The technology for self-driving trucks is advancing quickly, as engineers continue to test platforms like the Google self-driving car and Daimler's "Freightliner Inspiration" self-steering 18-wheeler prototype.
That process took another step forward in April when six convoys of paired semi-automated "smart" trucks arrived at Rotterdam harbor in the Netherlands from starting points as far away as Sweden and Germany, according to Agence France-Presse.
Like ducklings trailing after their mother, each truck "platoon" followed a route set by its human-driven lead vehicle, with the following trucks autonomously tracking the leader through a wireless data link. For purposes of the demonstration, every vehicle had a human driver monitoring its computers and sensors, said Eric Jonnaert, secretary general of the European Automobile Manufacturers' Association (ACEA).
The trucks will only start operating on a fully autonomous basis once designers address such challenges as enabling data exchange between trucks made by different manufacturers, according to ACEA. Six European manufacturers joined the exercise, supplying two vehicles each. The participating companies were DAF Trucks NV, Daimler AG, Industrial Vehicles Corp. (Iveco), Man Truck & Bus AG, Scania AB, and Volvo Group.

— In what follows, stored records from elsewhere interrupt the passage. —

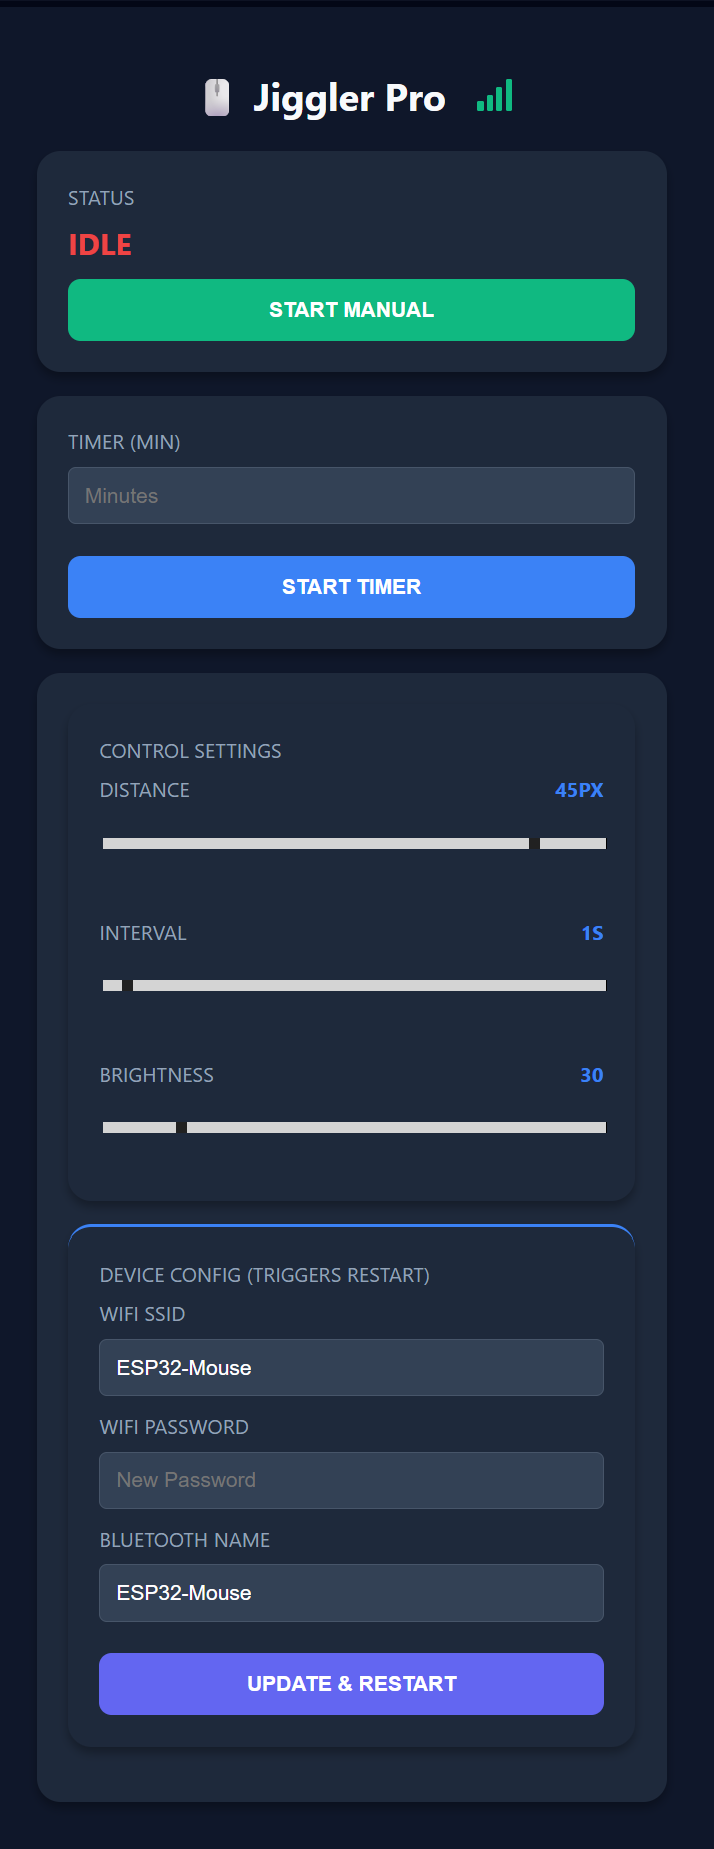
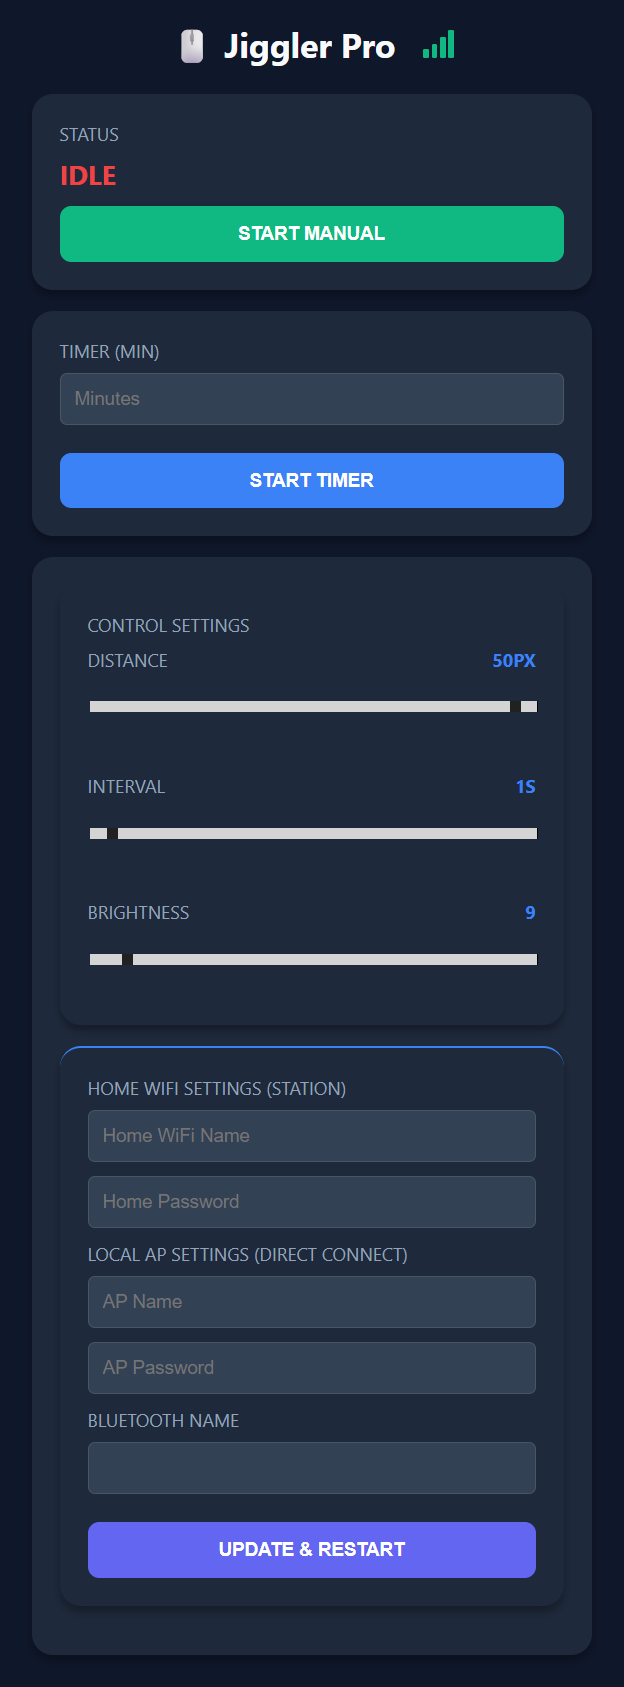
add WIFI_STA and WIFI_AP modes to access config page

diff --git a/index.h b/index.h
@@ -66,11 +66,14 @@ const char PAGE_MAIN[] PROGMEM = R"=====(
     </div>
 
     <div class='card' style="border-top: 2px solid var(--primary);">
-      <span class='label'>Device Config (Triggers Restart)</span>
-      <span class='label'>WiFi SSID</span>
-      <input type='text' id='ssidInput'>
-      <span class='label'>WiFi Password</span>
-      <input type='password' id='passInput' placeholder='New Password'>
+      <span class='label'>Home WiFi Settings (Station)</span>
+      <input type='text' id='staSSIDInput' placeholder='Home WiFi Name'>
+      <input type='password' id='staPassInput' placeholder='Home Password'>
+      
+      <span class='label'>Local AP Settings (Direct Connect)</span>
+      <input type='text' id='apSSIDInput' placeholder='AP Name'>
+      <input type='password' id='apPassInput' placeholder='AP Password'>
+
       <span class='label'>Bluetooth Name</span>
       <input type='text' id='btInput'>
       <button onclick='saveConfig()' class='btn btn-primary' style="background: #6366f1;">UPDATE & RESTART</button>
@@ -100,13 +103,14 @@ const char PAGE_MAIN[] PROGMEM = R"=====(
     }
 
     function saveConfig() {
-      const ssid = document.getElementById('ssidInput').value;
-      const pass = document.getElementById('passInput').value;
+      const staSSID = document.getElementById('staSSIDInput').value;
+      const staPass = document.getElementById('staPassInput').value;
+      const apSSID = document.getElementById('apSSIDInput').value;
+      const apPass = document.getElementById('apPassInput').value;
       const bt = document.getElementById('btInput').value;
-      if(pass.length > 0 && pass.length < 8) { alert("WiFi Password min 8 chars!"); return; }
-      if(confirm("Device will restart. Continue?")) {
-        fetch(`/updateConfig?ssid=${ssid}&pass=${pass}&bt=${bt}`).then(() => alert("Restarting..."));
-      }
+      
+      fetch(`/updateConfig?staSSID=${staSSID}&staPass=${staPass}&apSSID=${apSSID}&apPass=${apPass}&bt=${bt}`)
+        .then(() => alert("Restarting..."));
     }
 
     function toggleJiggler() { active = !active; fetch('/toggle').then(() => updateUI()); }
@@ -129,14 +133,21 @@ const char PAGE_MAIN[] PROGMEM = R"=====(
       fetch('/status').then(r => r.json()).then(data => {
         active = data.active;
         updateRSSI(data.rssi);
-        document.getElementById('distSlider').value = data.move;
+
+        updateValue('distSlider',  data.move);
         updateLabel('distVal', data.move + 'px');
-        document.getElementById('intSlider').value = data.interval;
-        updateValue('ssidInput',  data.ssid);
-        updateValue('btInput',  data.btname);
+        updateValue('intSlider',  data.interval);
         updateLabel('intVal', data.interval + 's');
-        document.getElementById('brightSlider').value = data.bright;
+        updateValue('brightSlider',  data.bright);
         updateLabel('brightVal', data.bright);
+
+        updateValue('staSSIDInput',  data.staSSID);
+        updateValue('staPassInput',  data.staPass);
+        updateValue('apSSIDInput',  data.apSSID);
+        updateValue('apPassInput',  data.apPass);
+        updateValue('btInput',  data.btname);
+        
+
         if(data.timerRemaining > 0) { timerEnd = Date.now() + data.timerRemaining; }
         updateUI();
       });

diff --git a/README.md b/README.md
@@ -7,27 +7,34 @@ This project turns an ESP32-S3 into a Bluetooth HID mouse that moves automatical
 </p>
 
 ## 🌟 Features
-* **Dual-Mode**: Works as a Bluetooth Mouse and a Wi-Fi Access Point simultaneously.
-* **Web Dashboard**: Control everything via browser (192.168.4.1) with no page reloads.
-* **Custom Identity**: Change the **Bluetooth Name**, **Wi-Fi SSID**, and **Password** directly on the web page.
-* **Timer**: Set a countdown in minutes to stop the movement automatically.
-* **Adjustable Settings**: 
-    * **Distance**: How far the cursor moves (1px to 50px).
-    * **Interval**: Time between movements (1s to 60s).
-    * **Brightness**: Control the onboard RGB LED intensity.
-* **Memory**: Saves all your configurations automatically.
-* **RGB Status**: 
-    * 🔴 **Blinking Red**: Searching for Bluetooth.
-    * ⚪ **Dim Gray**: Connected and waiting.
-    * 🟢 **Green Blink**: Moving mouse.
+* **Smart Wi-Fi Connectivity**: 
+    * **Station Mode**: Connects to your home/office Wi-Fi for easy access.
+    * **AP Mode (Fallback)**: If home Wi-Fi is unavailable, it creates its own hotspot (192.168.4.1) after 30 seconds.
+* **Web Dashboard**: Web interface to control everything.
+* **Full Customization**: Update **Bluetooth Name**, **Home Wi-Fi (STA)**, and **Local Hotspot (AP)** credentials via web.
+* **Countdown Timer**: Set a duration in minutes; the device stops automatically when time is up.
+* **Real-time Adjustments**: 
+    * **Distance**: Pixel-perfect control of cursor movement (1px to 50px).
+    * **Interval**: Set frequency of movement (1s to 60s).
+    * **LED Brightness**: Adjust the intensity of the onboard RGB indicator.
+* **Persistent Memory**: All settings (SSIDs, Passwords, and Timings) are saved to NVS and survive restarts.
+* **Visual RGB Status**: 
+    * 🔵 **Blinking Blue**: Attempting to connect to Home Wi-Fi.
+    * 🔴 **Blinking Red**: Waiting for Bluetooth pairing.
+    * ⚪ **Dim Gray**: Bluetooth connected & Standby.
+    * 🟢 **Green Flash**: Mouse movement executed.
 
 ---
 
 ## 🛠 Hardware Compatibility
 Tested on:
+---
 * **Board**: ESP32-S3 DevKitC-1 (**N16R16 variant**)
 * **Flash/PSRAM**: 16MB / 16MB
 * **RGB LED**: Internal Pin 48
+---
+
+* **Board**: ESP32-S3 Supermini
 
 ---
 
@@ -45,8 +52,10 @@ To handle Bluetooth HID, you need specific libraries:
 3. **NeoPixel**:
    * Search for **"Adafruit NeoPixel"** in the Library Manager and install it.
 
-### 2. Board Settings (Dev Kit N16R16)
+### 2. Board Settings
 Configure your Arduino IDE under **Tools**:
+
+**Dev Kit N16R16**
 * **Board**: "ESP32S3 Dev Module"
 * **USB CDC On Boot**: "Enabled"
 * **Flash Mode**: "QIO 80MHz"
@@ -61,11 +70,26 @@ Configure your Arduino IDE under **Tools**:
 ---
 
 ## 📱 How to Use
-1. Power the ESP32 via USB.
-2. Connect your phone to Wi-Fi: **"ESP32-Mouse-Config"** (Pass: `12345678`).
-3. Open `192.168.4.1` in your mobile browser.
-4. Pair your PC's Bluetooth with the device (default: **"ESP32-MouseJiggler"**).
-5. Start the jiggler from the web interface.
+
+### 1. Power & Connection
+* **Power up**: Plug the ESP32 into any USB power source.
+* **First Time Setup**: 
+    1. On your phone, look for the Wi-Fi network **"ESP32-Mouse-Config"** (Pass: `12345678`).
+    2. Open your browser and go to `192.168.4.1`.
+    3. Enter your **Home Wi-Fi** credentials in the "Station Settings" section and click **Update**.
+* **Daily Use**: Once configured, the device will automatically join your Home Wi-Fi. You can access the dashboard at:
+    * **http://jiggler.local** (if working on your machine)
+    * Or the local IP shown in the Arduino Serial Monitor.
+
+### 2. Bluetooth Pairing
+* On your PC, go to Bluetooth settings and "Add Device".
+* Select **"ESP32-MouseJiggler"** (or the custom name you set).
+* The RGB LED will turn **Dim Gray** once paired and connected.
+
+### 3. Jiggling
+* Open the Web Dashboard.
+* Adjust the distance and interval as needed.
+* Click **START MANUAL** or set a **Timer** for automatic shutdown.
 
 ---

Proponents say self-driving trucks will someday offer advantages such as more efficient transport, a reduction in accidents triggered by human error, and easier traffic flow thanks to consistent cruising speed.